As part of USAA’s Military Advocacy team, one of my responsibilities is to prepare our team to deliver financial readiness presentations to members.
A while back, I had the opportunity to listen to one of my teammates talk about “alignment.” Alignment is critical in all areas of our lives. If you’ve ever driven a vehicle with an alignment problem, you know what I mean.
Here are a few questions that could work as your own personal finance alignment test:
• Is your spending aligned with what’s important to you? Often, having a budget and budgeting is discussed as an end – something to have or do. In fact, carefully managing your income and expenses is a means to an end. What is it you are trying to accomplish? Maybe it’s paying down debt, buying a home, creating a comfortable retirement or providing for your kids’ education. Does what you’re doing with your money align with what you’re trying to accomplish? If the answer is no, it may be time to overhaul your spending (and savings) plan.
• Is your life insurance aligned with the reasons you have it? One of the most common life insurance questions I get is, “What type of insurance should I buy?” While insurance policies – especially permanent ones (whole life, universal, etc.) – can be confusing, my answer isn’t: Pick a policy providing coverage that aligns with the reason you’re buying the life insurance. In other words, coverage associated with needs that go away with time (debt that’s paid off, kids who become financially independent, retirement savings that are accumulated) is best covered with term insurance.
• Is your cash cushion aligned with your life? As a financial planner, the mantra is to have three to six months of expenses set aside for emergencies. Life is different for different people, and that’s where alignment comes in. A servicemember preparing for transition, or a dual-income military family where the non-military spouse’s income is geographically vulnerable, could choose to have a lot more cash than the planning principle would dictate. On the other hand, someone with more stability or wealth could elect for a smaller stash of cash.
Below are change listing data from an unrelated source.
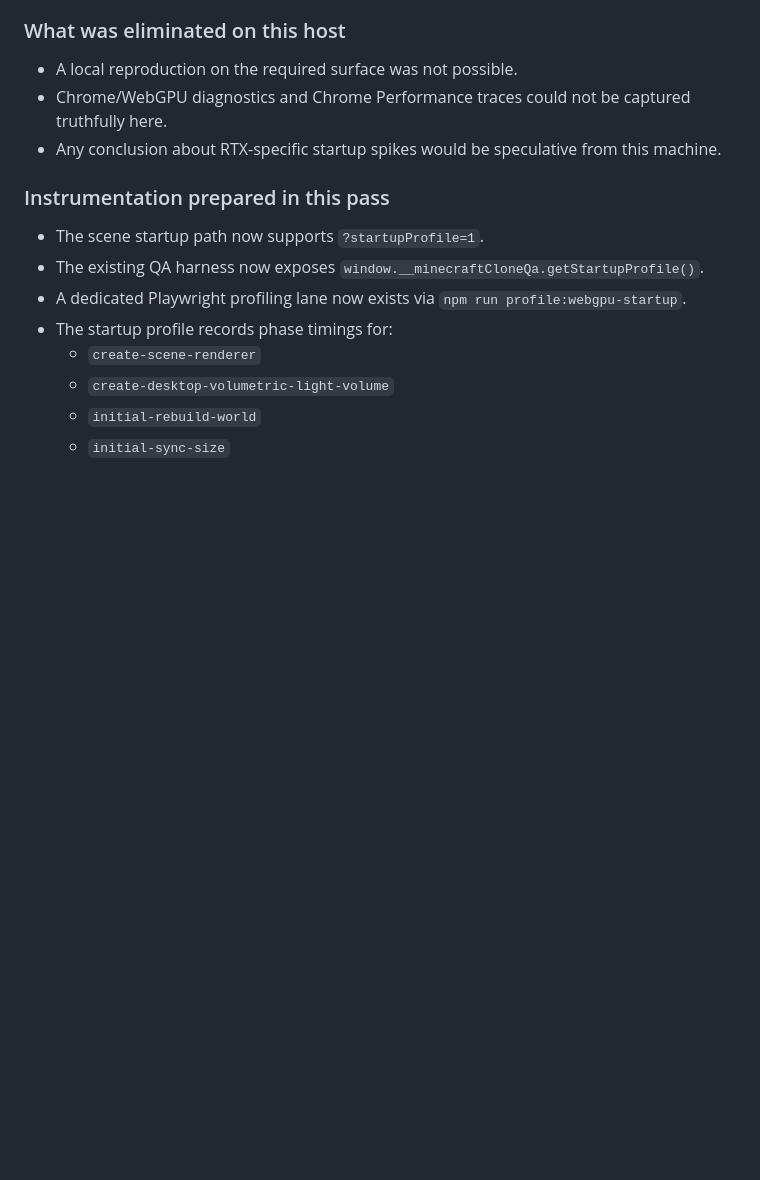
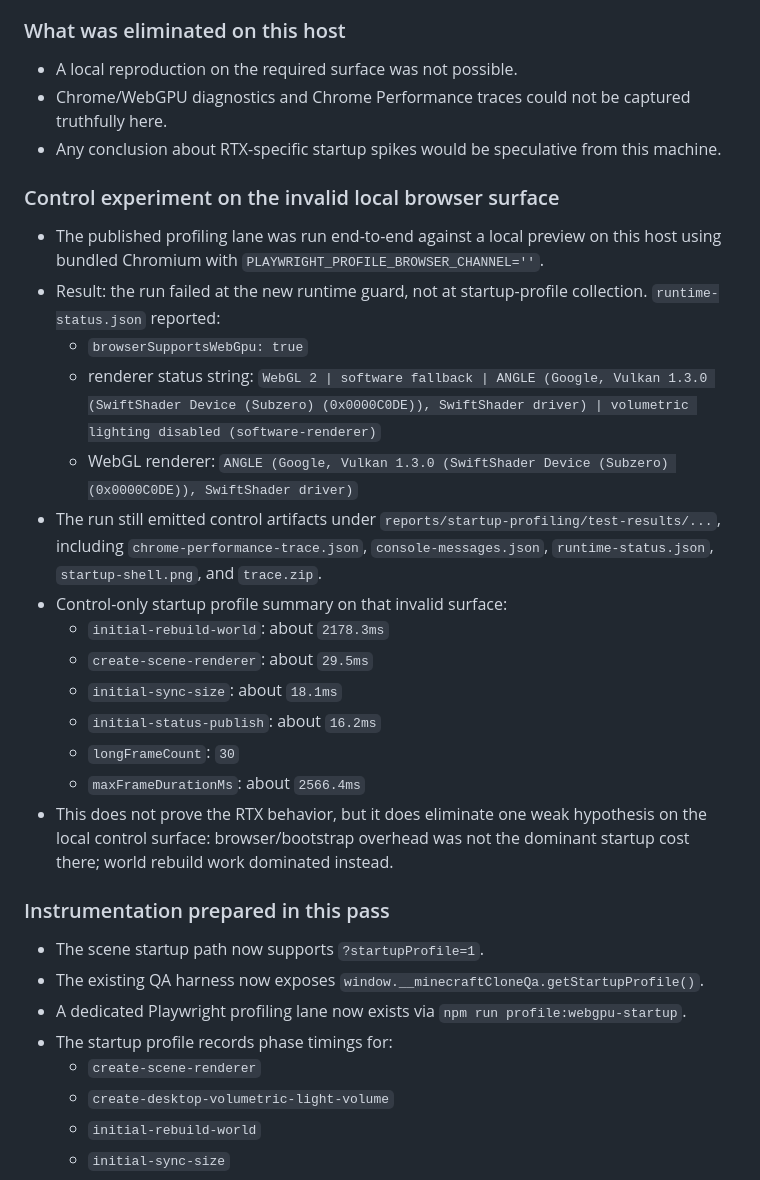
Before and after one commit to helionaut/minecraft-clone, a Markdown page: docs/RESEARCH.md, the part around the change. Rendered like a GitHub page; blank space fills up the shorter version.

Commit message:
Record software fallback profiling control run

```diff
--- a/docs/RESEARCH.md
+++ b/docs/RESEARCH.md
@@ -44,6 +44,23 @@ Attempted to execute the profiling pass from the current Symphony host workspace
 - A local reproduction on the required surface was not possible.
 - Chrome/WebGPU diagnostics and Chrome Performance traces could not be captured truthfully here.
 - Any conclusion about RTX-specific startup spikes would be speculative from this machine.
+
+### Control experiment on the invalid local browser surface
+
+- The published profiling lane was run end-to-end against a local preview on this host using bundled Chromium with `PLAYWRIGHT_PROFILE_BROWSER_CHANNEL=''`.
+- Result: the run failed at the new runtime guard, not at startup-profile collection. `runtime-status.json` reported:
+  - `browserSupportsWebGpu: true`
+  - renderer status string: `WebGL 2 | software fallback | ANGLE (Google, Vulkan 1.3.0 (SwiftShader Device (Subzero) (0x0000C0DE)), SwiftShader driver) | volumetric lighting disabled (software-renderer)`
+  - WebGL renderer: `ANGLE (Google, Vulkan 1.3.0 (SwiftShader Device (Subzero) (0x0000C0DE)), SwiftShader driver)`
+- The run still emitted control artifacts under `reports/startup-profiling/test-results/...`, including `chrome-performance-trace.json`, `console-messages.json`, `runtime-status.json`, `startup-shell.png`, and `trace.zip`.
+- Control-only startup profile summary on that invalid surface:
+  - `initial-rebuild-world`: about `2178.3ms`
+  - `create-scene-renderer`: about `29.5ms`
+  - `initial-sync-size`: about `18.1ms`
+  - `initial-status-publish`: about `16.2ms`
+  - `longFrameCount`: `30`
+  - `maxFrameDurationMs`: about `2566.4ms`
+- This does not prove the RTX behavior, but it does eliminate one weak hypothesis on the local control surface: browser/bootstrap overhead was not the dominant startup cost there; world rebuild work dominated instead.
 
 ### Instrumentation prepared in this pass
 
```
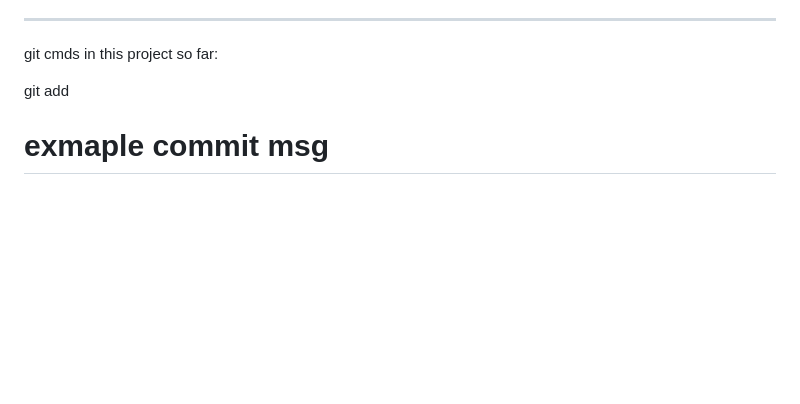
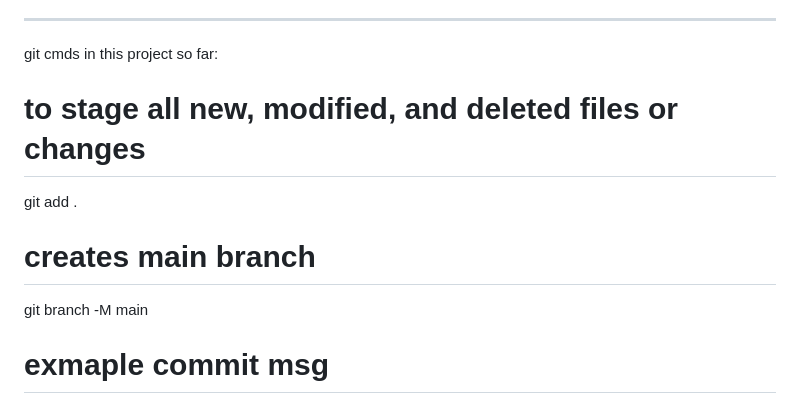
Before and after one commit to embedderr/banking-system-ci-cd-pipeline, a Markdown page: README.md, the part around the change. GitHub-like rendering; blank space fills up the shorter version.

Commit message:
docs: updated README.md file

```diff
--- a/README.md
+++ b/README.md
@@ -1218,7 +1218,14 @@ git push origin v1.0.1
 
 git cmds in this project so far:
 
-git add
+
+# to stage all new, modified, and deleted files or changes
+git add .
+
+# creates main branch
+git branch -M main
+
+
 
 # exmaple commit msg
 git commit -m "feat: include .bin files in automated release"
```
• Are your investments aligned with your goals’ time horizons? The mythical one-size-fits-all “right” investment or investment portfolio is illusive. Each has a different set of goals, time horizons, tax situations and risk tolerances. However, perhaps the biggest check you can make when evaluating your own savings and investments is ensuring a clear linkage between the investments you select and the time between now and when you’ll need the money. The investments you select or portfolio you build for a savings goal two years out should look a lot different from those set aside for a goal 30 or 40 years into the future.
• Are you and your significant other aligned? It’s quite disheartening when a couple shares that one partner takes care of all the finances. It’s hard to work together – spending, saving and aspiring – if you’re not on the same page when it comes to your day-to-day and longer-term finances. Start talking about both.
J.J. Montanaro is a certified financial planner with USAA, The American Legion’s preferred provider of financial services. Submit questions for him online.